Security experts are warning that the millennium may spark a frenzy of hacking. Stephen Cobb, author of the US National Centre for Supercomputing Applications? guide to PC and Lan security, said: ?I fully expect some people to take advantage of the potential disruption, either for profit or fun. In addition, the changeover happens in a holiday period and there is always a spike in hacking activities from students during vacations.?
Cobb said a basic attack would be an attempt to roll over the system clock to 2000 before the millennium, so any non-compliant systems ?would break?. Companies should increase education and awareness, said Cobb. Neil Barrett, principal computer security consultant at Bull Information Systems, said: ?There is a lot of talk among hackers on the Internet bulletin boards, pointing to a hack-fest.?
Barrett said an extra threat is ?millennium nutcases?, who believe the date has life-changing significance. ?There will be chain letters and mail bombs,? he added. A report from research organisation The Meta Group, called ?Anti-Virus: Time to Review?, warns organisations against neglecting anti-virus requirements.
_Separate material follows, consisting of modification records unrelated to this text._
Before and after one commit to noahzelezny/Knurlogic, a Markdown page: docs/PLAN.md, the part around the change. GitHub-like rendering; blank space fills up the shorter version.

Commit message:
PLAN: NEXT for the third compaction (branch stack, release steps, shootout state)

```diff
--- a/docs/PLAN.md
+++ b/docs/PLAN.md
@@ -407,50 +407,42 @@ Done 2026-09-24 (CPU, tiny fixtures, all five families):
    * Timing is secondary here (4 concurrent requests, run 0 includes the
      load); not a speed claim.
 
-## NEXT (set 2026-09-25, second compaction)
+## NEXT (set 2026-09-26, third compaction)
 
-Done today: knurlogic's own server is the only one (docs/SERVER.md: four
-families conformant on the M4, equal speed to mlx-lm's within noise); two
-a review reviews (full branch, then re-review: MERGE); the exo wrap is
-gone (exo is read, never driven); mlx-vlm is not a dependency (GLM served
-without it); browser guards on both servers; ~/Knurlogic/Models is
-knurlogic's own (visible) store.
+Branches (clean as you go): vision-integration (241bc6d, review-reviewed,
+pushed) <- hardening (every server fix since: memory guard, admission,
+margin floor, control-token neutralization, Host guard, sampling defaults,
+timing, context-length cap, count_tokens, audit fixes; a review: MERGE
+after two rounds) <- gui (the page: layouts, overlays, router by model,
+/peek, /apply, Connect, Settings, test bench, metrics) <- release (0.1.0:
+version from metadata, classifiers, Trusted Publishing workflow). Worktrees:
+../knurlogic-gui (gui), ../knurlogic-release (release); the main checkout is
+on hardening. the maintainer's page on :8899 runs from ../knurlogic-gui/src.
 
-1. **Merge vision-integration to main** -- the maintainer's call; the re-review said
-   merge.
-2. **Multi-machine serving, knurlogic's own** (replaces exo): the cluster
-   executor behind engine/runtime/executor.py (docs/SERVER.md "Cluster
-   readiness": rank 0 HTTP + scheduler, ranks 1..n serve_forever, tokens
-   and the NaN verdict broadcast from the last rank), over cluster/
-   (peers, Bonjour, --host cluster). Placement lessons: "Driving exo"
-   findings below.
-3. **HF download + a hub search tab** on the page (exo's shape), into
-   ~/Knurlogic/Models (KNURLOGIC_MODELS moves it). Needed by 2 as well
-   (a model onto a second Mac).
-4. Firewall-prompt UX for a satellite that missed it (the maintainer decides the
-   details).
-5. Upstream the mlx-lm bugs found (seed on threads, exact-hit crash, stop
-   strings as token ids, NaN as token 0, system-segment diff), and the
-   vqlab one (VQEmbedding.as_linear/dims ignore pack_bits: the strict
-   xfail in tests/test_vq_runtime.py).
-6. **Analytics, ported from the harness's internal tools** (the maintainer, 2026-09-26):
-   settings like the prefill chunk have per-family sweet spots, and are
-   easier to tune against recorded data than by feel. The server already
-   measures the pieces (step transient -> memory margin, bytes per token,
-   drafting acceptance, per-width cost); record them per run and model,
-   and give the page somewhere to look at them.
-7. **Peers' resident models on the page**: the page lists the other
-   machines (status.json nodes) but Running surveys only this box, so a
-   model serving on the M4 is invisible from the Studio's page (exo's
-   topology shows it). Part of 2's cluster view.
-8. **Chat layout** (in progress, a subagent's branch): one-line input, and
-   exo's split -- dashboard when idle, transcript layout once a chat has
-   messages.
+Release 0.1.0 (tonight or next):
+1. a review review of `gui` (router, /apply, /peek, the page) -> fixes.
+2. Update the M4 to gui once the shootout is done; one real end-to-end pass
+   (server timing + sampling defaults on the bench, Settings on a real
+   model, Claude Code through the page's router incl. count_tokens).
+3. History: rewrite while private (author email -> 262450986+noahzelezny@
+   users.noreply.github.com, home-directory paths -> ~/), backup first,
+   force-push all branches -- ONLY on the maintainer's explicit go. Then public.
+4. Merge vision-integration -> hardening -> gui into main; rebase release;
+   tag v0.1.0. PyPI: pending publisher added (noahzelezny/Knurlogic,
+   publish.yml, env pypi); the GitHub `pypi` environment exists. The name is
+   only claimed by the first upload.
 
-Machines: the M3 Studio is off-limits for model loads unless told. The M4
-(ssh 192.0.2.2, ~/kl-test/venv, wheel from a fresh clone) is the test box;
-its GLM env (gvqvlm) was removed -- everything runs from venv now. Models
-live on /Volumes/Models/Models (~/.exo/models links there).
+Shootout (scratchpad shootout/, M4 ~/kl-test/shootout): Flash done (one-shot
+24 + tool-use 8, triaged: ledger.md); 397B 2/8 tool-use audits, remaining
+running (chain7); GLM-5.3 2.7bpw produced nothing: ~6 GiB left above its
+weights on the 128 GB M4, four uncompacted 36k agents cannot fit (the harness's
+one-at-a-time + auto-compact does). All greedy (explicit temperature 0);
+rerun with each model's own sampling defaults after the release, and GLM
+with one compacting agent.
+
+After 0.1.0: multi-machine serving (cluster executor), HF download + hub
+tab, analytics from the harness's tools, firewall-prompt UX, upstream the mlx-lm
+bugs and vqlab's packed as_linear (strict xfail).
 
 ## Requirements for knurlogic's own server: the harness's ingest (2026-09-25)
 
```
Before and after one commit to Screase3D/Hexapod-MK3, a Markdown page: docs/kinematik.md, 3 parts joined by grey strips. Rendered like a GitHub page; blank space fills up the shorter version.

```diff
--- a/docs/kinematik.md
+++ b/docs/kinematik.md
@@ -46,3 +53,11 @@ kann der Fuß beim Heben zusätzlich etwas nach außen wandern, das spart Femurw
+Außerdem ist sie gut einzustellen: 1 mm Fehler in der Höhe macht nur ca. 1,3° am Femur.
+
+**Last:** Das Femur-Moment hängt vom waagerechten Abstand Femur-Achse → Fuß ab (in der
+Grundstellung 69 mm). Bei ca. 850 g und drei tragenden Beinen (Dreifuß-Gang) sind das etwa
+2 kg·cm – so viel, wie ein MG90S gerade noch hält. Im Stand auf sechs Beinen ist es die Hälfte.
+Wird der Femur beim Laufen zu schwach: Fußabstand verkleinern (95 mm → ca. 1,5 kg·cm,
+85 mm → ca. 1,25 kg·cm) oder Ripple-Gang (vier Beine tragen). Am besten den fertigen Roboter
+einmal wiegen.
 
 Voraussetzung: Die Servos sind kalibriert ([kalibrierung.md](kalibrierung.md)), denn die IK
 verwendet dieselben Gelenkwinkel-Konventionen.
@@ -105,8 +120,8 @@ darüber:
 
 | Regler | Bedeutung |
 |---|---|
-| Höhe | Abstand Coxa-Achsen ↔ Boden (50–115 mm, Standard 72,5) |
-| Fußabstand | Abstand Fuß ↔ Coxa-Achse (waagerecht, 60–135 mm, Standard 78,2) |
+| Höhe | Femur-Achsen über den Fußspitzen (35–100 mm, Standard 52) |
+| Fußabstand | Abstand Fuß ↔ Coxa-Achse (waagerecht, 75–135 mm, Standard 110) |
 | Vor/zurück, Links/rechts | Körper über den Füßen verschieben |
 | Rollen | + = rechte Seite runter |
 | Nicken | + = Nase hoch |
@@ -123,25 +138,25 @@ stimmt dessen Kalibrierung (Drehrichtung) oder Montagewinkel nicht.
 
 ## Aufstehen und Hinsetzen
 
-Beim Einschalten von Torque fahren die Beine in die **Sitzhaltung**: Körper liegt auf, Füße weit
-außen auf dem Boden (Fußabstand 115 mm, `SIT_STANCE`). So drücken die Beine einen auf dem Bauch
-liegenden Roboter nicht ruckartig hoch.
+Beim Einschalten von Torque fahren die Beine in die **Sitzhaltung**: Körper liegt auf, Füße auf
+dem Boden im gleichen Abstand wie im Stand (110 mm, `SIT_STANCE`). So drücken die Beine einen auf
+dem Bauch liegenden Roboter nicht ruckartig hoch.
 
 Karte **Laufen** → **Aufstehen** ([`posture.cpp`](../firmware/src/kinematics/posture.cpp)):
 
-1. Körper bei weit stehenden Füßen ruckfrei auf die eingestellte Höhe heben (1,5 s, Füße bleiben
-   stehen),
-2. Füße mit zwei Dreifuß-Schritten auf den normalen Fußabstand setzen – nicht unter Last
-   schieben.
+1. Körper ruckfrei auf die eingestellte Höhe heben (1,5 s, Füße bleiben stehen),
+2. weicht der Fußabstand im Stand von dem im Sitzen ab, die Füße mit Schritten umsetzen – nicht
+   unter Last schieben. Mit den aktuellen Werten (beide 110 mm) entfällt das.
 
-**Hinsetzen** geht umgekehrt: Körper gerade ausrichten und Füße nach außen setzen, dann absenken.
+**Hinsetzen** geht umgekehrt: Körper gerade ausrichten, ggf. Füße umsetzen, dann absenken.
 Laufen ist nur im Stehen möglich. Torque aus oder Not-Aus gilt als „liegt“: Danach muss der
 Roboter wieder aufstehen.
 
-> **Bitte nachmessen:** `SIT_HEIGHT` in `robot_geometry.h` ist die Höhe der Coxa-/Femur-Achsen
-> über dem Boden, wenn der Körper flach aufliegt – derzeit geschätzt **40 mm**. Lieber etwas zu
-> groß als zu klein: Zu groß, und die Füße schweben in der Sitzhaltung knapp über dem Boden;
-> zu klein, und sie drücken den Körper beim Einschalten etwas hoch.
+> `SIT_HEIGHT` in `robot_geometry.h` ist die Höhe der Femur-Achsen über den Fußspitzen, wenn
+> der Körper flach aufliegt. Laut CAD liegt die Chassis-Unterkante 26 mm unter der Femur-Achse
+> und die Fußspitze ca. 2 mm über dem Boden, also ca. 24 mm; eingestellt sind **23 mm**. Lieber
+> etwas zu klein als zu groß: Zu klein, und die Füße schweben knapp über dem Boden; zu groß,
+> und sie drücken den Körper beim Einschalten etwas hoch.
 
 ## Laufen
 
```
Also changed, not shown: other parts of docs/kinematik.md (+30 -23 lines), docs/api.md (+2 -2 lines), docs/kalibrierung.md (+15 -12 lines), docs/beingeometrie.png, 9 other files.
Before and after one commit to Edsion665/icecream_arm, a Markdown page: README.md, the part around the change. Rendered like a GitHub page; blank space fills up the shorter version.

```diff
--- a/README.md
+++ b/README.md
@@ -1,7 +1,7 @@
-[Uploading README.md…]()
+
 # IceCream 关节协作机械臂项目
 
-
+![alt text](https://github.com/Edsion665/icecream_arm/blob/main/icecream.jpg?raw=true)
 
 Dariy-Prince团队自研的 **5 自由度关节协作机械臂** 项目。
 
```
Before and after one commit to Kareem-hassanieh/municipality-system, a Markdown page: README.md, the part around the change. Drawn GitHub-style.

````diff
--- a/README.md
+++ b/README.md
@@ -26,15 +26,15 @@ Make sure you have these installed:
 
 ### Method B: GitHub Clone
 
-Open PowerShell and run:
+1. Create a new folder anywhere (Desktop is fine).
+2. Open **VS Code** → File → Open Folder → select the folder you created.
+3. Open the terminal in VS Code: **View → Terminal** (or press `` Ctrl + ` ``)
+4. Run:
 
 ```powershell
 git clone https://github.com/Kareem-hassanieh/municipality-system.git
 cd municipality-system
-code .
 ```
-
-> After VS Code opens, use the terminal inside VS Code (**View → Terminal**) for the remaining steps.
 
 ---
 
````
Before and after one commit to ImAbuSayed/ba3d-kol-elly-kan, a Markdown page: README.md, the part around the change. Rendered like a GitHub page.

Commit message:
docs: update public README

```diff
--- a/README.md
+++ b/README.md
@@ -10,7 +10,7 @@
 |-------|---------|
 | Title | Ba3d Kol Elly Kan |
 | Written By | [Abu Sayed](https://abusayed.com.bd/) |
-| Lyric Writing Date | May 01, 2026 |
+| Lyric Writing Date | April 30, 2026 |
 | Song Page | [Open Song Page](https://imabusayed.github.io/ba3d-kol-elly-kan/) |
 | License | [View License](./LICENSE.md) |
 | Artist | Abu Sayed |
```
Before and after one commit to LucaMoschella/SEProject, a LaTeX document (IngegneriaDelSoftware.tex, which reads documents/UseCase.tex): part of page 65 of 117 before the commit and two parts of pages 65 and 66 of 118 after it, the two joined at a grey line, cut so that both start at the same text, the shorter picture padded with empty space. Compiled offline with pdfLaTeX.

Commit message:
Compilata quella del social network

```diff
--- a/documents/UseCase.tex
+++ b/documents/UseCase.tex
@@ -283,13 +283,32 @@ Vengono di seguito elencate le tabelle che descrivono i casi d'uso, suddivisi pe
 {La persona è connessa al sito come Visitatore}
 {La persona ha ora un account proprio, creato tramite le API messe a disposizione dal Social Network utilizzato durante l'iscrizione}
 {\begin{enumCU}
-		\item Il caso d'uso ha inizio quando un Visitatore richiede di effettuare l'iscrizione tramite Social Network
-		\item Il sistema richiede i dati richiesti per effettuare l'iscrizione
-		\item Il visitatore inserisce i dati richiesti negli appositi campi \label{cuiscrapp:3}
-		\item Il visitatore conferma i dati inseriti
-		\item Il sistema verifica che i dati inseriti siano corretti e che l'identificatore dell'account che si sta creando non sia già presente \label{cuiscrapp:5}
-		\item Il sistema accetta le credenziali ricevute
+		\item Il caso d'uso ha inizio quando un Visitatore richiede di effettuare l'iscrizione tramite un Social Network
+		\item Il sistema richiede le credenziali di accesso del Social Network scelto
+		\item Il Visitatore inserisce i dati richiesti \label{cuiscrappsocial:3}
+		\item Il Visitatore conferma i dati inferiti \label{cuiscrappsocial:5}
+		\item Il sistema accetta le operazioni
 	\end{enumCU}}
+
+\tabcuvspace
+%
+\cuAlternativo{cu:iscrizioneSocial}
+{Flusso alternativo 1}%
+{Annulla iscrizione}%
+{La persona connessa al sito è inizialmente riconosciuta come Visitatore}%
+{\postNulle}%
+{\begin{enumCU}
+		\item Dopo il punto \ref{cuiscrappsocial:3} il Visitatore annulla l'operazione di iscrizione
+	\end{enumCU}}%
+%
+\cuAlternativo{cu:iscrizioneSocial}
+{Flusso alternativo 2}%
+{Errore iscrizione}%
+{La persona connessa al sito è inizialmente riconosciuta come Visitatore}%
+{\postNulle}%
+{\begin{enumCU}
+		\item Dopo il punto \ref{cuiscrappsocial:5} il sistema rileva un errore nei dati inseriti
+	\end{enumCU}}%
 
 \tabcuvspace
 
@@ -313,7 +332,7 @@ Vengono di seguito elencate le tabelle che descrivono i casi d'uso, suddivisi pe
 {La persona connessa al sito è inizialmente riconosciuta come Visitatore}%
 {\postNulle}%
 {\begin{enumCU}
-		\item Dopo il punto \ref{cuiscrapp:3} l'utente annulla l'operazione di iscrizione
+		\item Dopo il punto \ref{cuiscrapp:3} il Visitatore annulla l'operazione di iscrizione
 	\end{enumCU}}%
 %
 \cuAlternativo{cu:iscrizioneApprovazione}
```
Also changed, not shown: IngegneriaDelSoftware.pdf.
It urges users to guard against those who see the year 2000 as ?a milestone to create additional havoc?.
Bob Hammersley, year 2000 project director at Sainsbury?s, said: ?The Melissa virus is an example of how powerful such attacks can be. We are talking to security experts about extra steps.?
Cobb added: ?A virus scanner only works on known viruses, so it is important for employees to be aware they should only open files from someone they know.?
For more stories see 22 April Computing.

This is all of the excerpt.